Dataset items:
━━━━

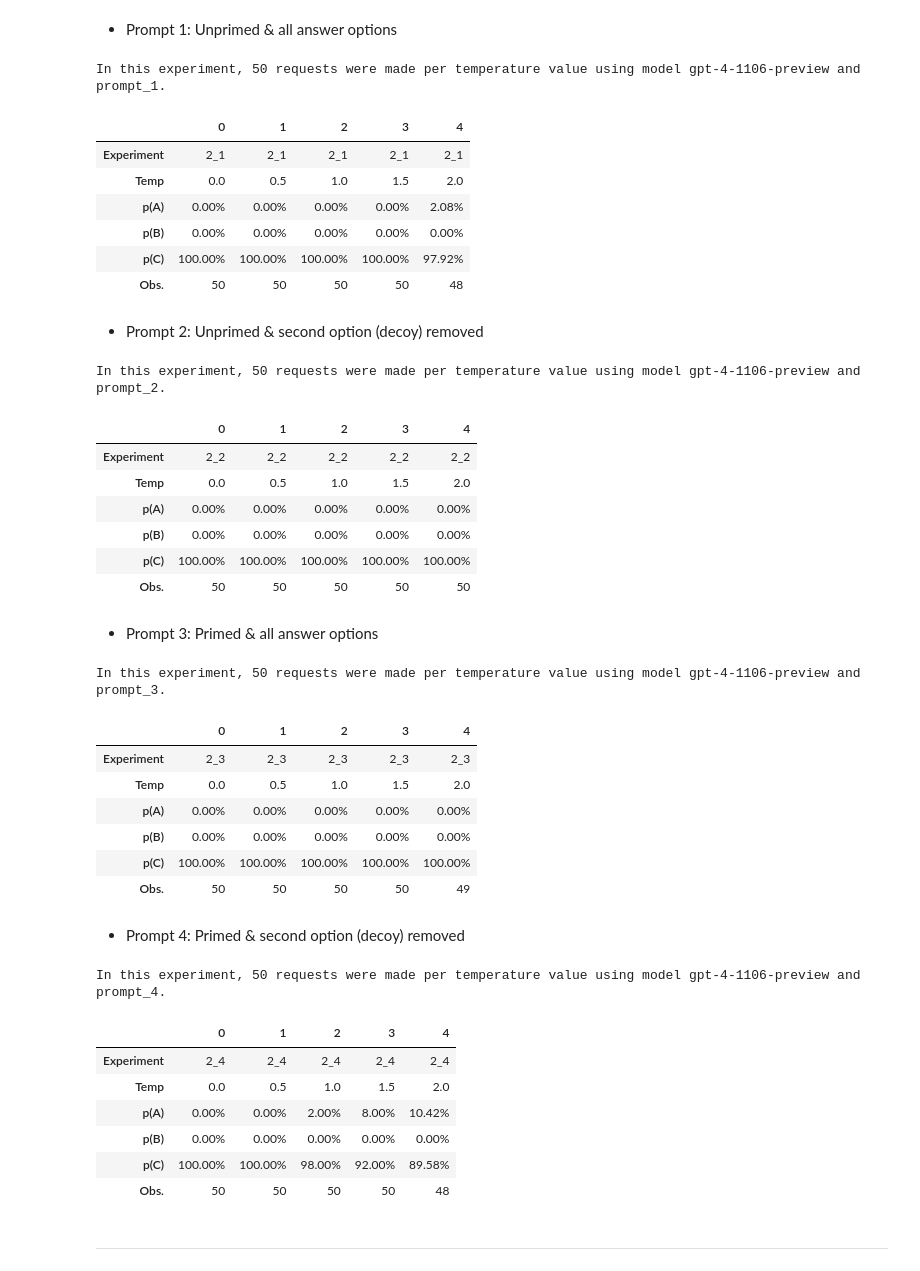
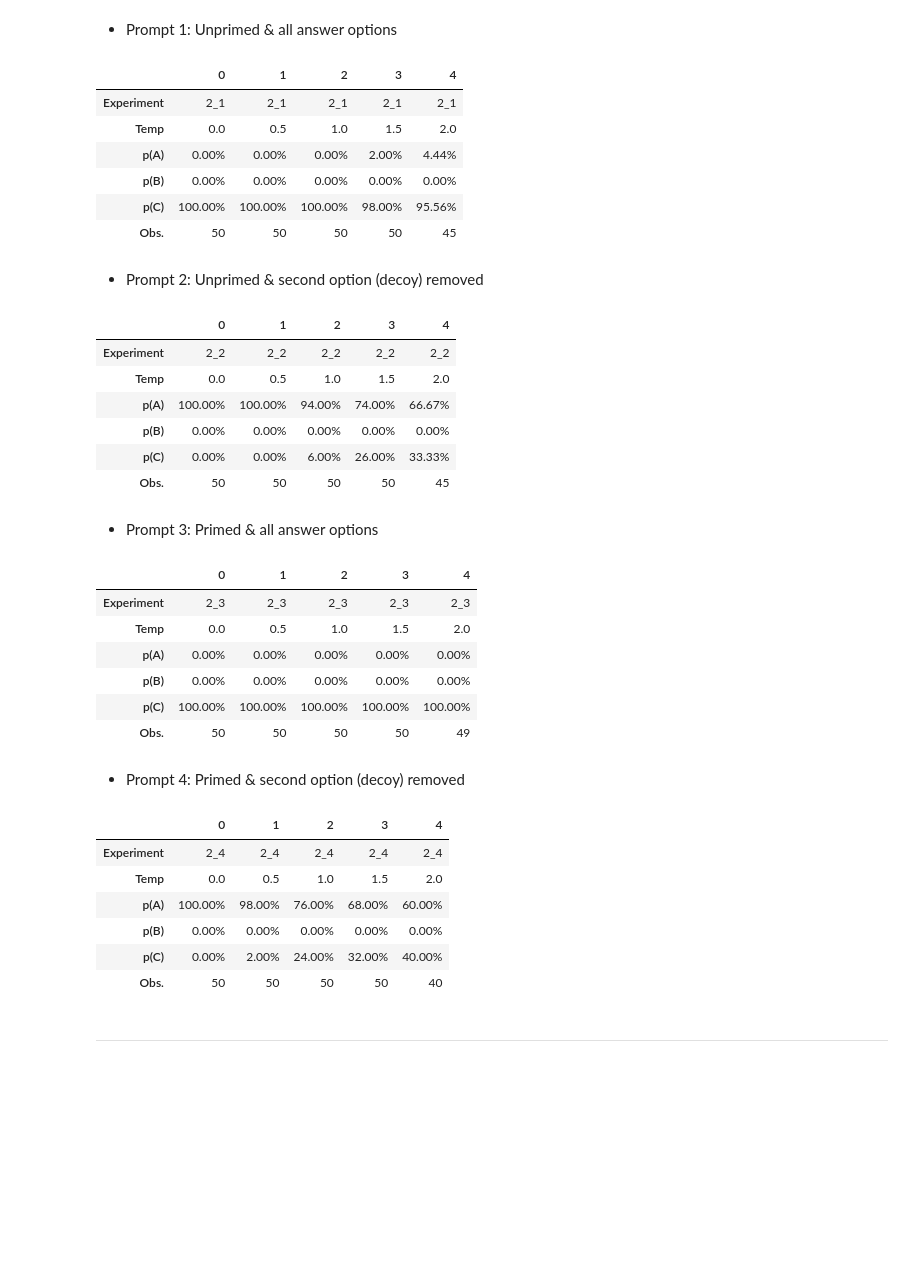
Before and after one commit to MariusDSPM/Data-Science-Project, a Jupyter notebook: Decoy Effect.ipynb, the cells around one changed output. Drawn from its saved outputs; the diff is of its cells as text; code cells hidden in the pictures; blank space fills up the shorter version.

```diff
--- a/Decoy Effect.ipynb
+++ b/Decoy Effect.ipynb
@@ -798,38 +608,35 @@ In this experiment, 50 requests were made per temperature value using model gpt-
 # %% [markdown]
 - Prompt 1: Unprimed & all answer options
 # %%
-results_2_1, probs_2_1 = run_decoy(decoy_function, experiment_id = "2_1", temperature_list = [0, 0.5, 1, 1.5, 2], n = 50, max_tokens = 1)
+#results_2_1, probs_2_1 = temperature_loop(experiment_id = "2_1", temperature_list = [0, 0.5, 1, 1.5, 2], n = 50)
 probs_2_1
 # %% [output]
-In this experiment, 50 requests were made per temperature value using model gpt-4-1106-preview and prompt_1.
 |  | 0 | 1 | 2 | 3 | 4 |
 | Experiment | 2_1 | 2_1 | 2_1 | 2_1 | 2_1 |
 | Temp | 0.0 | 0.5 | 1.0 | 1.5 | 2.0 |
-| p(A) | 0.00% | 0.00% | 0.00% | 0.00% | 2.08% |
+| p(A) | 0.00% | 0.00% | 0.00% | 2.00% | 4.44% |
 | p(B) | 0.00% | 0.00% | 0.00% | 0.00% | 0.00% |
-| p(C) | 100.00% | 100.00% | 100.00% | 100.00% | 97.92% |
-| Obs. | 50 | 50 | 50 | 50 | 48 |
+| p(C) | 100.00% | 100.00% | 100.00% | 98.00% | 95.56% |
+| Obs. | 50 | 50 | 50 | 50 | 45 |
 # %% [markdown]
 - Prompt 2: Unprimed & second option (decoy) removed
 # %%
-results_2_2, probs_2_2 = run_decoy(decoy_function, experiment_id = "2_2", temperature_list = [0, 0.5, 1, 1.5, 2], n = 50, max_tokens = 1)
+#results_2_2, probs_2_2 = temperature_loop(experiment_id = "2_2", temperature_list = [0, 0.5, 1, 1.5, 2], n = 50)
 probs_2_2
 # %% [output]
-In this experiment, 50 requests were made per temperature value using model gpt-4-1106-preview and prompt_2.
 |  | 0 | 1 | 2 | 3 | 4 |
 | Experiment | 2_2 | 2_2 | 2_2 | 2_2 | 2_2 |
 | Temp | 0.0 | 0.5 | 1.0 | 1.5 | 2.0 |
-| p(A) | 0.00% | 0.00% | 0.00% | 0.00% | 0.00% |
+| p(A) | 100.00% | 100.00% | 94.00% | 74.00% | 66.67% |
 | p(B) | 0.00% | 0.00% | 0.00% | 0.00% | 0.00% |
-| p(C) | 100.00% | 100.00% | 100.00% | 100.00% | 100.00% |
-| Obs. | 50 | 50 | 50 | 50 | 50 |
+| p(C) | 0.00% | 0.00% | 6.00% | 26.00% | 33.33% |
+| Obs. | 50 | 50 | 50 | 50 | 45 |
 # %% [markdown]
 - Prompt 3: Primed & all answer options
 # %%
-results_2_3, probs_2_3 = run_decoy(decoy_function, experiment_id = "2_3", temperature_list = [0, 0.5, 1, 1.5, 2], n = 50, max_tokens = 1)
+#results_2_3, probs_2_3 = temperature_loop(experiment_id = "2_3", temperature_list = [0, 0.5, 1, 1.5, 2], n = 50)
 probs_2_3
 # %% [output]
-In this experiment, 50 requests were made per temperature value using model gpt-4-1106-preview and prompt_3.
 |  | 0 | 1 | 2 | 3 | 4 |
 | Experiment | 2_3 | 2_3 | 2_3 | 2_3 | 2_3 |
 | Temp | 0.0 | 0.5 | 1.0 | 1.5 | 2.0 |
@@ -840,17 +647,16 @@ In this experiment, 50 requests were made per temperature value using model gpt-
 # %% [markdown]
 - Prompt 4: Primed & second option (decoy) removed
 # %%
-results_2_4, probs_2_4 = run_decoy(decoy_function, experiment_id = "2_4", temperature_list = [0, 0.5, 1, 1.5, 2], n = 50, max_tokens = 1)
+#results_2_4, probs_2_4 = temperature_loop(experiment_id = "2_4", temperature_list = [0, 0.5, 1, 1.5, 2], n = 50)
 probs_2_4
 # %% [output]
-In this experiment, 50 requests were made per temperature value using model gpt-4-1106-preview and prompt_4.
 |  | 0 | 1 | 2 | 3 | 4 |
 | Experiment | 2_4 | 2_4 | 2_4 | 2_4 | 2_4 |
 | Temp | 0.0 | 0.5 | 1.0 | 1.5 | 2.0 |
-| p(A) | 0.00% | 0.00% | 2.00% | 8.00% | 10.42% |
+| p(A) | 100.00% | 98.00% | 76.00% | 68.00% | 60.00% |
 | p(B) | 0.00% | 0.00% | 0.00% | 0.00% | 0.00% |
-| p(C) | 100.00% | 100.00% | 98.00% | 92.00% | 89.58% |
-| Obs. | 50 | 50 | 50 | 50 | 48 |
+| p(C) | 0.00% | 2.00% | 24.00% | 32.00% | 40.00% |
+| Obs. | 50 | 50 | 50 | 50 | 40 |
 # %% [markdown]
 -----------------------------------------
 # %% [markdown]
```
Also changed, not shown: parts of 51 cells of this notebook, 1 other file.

━━━━

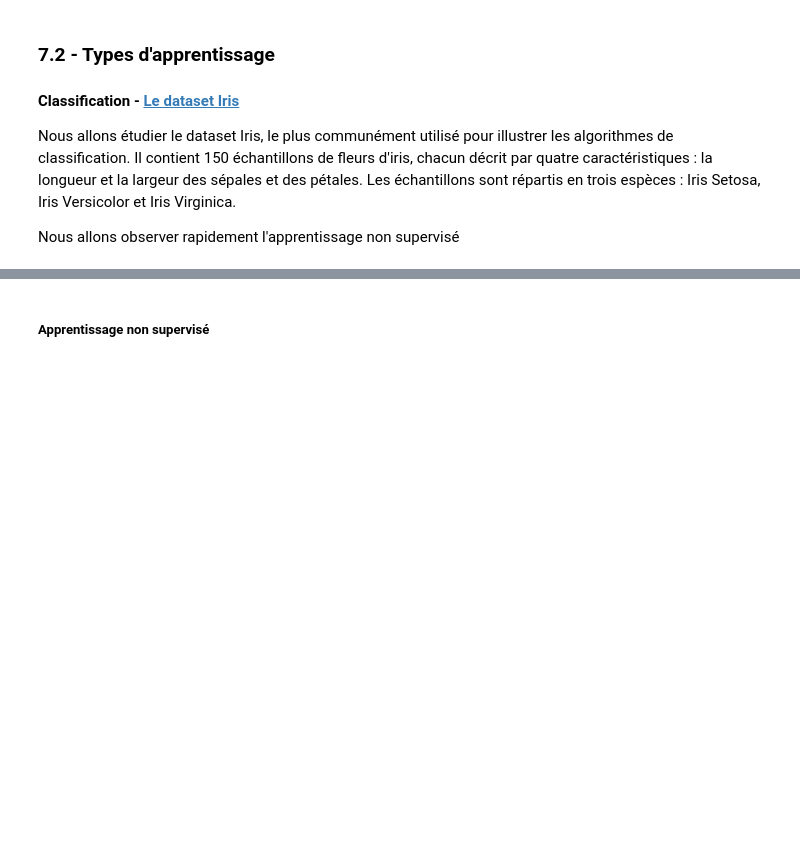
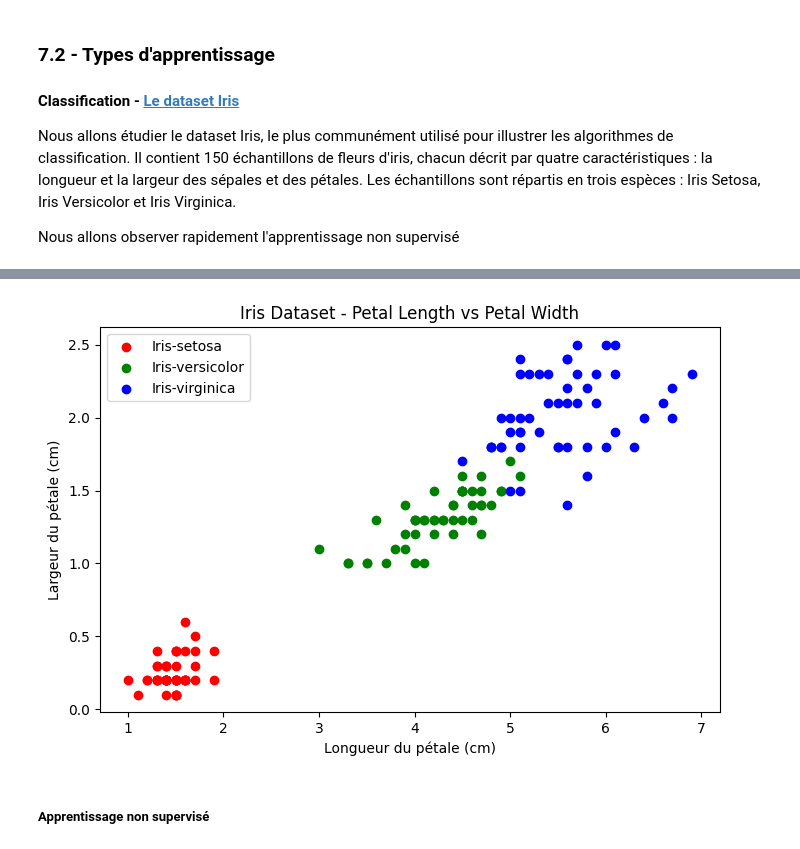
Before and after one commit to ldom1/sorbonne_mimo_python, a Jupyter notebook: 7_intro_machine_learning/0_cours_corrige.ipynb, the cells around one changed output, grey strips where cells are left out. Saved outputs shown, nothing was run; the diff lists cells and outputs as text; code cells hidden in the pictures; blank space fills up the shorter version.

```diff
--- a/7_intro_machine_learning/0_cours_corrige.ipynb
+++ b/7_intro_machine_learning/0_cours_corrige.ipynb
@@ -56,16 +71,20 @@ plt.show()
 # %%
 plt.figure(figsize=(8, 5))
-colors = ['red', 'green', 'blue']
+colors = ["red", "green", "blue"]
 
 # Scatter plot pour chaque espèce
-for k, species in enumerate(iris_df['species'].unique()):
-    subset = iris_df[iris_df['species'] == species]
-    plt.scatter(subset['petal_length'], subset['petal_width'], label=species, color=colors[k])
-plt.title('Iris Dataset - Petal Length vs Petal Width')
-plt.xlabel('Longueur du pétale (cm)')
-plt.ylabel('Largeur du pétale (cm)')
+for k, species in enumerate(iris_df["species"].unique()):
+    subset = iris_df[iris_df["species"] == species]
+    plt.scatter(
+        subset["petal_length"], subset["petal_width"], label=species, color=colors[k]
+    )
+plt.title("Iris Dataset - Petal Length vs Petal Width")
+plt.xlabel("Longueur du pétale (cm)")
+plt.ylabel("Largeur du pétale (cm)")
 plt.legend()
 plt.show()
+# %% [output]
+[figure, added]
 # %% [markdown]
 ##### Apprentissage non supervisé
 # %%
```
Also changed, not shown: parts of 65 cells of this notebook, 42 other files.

━━━━

◆ GOAL OF THE EXERCISE ◆
Search the records for the word "pétale" and return every line that holds it.

◆ SOLUTION ◆
-plt.xlabel('Longueur du pétale (cm)')
-plt.ylabel('Largeur du pétale (cm)')
+plt.xlabel("Longueur du pétale (cm)")
+plt.ylabel("Largeur du pétale (cm)")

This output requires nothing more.